Data records
= Beginning of Section =

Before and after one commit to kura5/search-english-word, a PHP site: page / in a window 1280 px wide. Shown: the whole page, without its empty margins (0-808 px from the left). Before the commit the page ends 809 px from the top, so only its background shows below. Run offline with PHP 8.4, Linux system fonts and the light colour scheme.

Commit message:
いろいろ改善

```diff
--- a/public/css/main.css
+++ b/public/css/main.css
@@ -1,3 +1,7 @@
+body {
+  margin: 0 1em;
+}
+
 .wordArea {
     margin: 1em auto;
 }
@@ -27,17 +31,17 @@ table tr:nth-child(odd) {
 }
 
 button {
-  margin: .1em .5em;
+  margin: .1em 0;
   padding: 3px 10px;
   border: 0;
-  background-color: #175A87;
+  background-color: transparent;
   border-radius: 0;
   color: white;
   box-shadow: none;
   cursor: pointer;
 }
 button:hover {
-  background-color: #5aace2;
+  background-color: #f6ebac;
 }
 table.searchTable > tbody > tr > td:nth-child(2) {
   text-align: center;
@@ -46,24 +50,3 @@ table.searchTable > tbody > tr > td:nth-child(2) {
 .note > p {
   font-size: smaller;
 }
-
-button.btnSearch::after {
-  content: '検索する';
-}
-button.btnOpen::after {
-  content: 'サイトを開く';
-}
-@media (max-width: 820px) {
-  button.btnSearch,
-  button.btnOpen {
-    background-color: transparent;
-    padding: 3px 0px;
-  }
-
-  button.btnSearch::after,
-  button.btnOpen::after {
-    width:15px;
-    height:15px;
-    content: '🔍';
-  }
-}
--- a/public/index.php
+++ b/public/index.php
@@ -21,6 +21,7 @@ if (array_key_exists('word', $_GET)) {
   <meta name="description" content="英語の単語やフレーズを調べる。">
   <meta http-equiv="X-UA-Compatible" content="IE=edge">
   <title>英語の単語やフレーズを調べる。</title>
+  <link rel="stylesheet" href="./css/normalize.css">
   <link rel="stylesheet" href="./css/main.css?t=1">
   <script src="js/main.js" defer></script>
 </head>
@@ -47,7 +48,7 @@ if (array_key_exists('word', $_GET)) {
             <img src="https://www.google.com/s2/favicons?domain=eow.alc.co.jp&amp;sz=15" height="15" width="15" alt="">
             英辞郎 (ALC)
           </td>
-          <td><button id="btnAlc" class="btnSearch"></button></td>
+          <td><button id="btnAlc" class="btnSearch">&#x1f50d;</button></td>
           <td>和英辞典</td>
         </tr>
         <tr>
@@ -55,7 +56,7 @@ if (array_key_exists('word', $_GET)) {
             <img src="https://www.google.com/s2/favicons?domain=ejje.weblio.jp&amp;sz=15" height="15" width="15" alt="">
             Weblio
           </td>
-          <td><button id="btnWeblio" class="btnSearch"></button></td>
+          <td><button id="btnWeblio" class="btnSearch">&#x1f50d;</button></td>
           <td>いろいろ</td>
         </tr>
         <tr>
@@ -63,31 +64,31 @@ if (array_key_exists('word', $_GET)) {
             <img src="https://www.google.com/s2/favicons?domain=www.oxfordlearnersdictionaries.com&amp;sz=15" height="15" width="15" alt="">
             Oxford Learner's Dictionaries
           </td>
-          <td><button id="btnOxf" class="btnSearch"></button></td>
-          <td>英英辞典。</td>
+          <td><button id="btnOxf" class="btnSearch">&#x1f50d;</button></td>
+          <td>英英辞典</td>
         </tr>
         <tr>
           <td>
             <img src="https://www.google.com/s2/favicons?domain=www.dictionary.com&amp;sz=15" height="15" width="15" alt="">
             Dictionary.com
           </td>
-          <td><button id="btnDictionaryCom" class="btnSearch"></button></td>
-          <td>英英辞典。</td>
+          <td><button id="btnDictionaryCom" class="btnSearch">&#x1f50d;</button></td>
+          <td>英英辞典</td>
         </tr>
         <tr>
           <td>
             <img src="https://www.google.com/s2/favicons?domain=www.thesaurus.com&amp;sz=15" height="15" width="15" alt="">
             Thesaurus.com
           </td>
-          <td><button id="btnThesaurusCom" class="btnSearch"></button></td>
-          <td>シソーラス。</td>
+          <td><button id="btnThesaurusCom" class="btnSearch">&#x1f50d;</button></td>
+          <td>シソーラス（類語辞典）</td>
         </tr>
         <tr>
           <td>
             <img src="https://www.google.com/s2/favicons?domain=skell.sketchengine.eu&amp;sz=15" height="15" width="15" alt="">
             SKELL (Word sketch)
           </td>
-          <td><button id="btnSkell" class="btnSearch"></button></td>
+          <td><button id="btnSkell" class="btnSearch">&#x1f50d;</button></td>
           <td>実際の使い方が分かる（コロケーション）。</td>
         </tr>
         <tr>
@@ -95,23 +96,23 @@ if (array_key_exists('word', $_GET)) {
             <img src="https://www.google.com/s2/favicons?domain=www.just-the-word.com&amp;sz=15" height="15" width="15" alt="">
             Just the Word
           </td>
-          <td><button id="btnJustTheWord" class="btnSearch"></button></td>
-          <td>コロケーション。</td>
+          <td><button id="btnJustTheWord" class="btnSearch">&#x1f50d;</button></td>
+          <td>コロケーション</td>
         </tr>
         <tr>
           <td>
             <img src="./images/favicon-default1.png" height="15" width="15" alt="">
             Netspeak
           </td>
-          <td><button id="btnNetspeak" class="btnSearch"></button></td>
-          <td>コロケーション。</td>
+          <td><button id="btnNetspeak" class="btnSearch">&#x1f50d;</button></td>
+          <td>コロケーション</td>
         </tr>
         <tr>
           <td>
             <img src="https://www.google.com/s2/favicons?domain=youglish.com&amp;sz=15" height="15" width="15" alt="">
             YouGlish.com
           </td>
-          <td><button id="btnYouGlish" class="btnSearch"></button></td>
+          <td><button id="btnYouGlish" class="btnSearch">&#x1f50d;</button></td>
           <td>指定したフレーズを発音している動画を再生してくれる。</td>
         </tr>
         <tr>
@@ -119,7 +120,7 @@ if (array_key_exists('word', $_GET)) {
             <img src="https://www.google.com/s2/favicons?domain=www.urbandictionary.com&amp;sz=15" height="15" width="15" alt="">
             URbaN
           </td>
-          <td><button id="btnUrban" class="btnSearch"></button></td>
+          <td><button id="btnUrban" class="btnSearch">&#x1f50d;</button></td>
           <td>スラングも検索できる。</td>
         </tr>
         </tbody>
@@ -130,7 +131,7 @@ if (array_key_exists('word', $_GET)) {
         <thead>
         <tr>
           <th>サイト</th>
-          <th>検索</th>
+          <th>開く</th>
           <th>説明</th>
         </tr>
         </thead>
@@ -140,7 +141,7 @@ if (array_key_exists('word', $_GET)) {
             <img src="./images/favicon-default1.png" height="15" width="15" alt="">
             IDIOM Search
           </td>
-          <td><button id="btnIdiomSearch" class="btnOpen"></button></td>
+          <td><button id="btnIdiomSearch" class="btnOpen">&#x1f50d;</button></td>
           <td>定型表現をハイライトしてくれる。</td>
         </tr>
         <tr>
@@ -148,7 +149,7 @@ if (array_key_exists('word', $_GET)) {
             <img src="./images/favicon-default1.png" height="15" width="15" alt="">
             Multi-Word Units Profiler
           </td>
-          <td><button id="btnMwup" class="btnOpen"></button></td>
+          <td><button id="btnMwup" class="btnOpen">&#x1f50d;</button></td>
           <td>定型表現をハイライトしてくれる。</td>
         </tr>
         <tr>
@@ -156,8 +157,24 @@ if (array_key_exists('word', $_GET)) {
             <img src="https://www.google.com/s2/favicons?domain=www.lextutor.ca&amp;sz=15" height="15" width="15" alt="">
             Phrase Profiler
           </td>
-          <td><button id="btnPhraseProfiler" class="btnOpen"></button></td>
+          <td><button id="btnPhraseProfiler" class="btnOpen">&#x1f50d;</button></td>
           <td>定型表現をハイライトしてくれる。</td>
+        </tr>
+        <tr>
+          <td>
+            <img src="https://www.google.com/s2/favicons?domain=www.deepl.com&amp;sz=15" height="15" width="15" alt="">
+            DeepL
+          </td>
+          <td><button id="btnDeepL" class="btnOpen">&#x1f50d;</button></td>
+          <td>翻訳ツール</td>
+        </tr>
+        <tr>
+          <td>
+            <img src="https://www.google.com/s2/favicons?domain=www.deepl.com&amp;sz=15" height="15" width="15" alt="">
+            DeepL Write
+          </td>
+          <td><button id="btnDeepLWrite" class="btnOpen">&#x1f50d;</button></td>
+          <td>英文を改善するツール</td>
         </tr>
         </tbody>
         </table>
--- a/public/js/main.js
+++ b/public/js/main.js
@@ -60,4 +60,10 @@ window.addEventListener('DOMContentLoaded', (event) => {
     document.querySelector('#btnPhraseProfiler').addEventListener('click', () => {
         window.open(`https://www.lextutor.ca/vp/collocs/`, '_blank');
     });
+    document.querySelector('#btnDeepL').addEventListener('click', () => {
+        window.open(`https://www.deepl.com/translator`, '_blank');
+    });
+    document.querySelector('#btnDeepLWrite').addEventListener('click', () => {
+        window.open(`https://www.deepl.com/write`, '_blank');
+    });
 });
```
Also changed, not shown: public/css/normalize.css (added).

= End of Section =

=== EXERCISE REQUIREMENTS ===
Looking at the records above, how many lines have the word "querySelector" in them? State the number only.

=== EXERCISE RESPONSE ===
3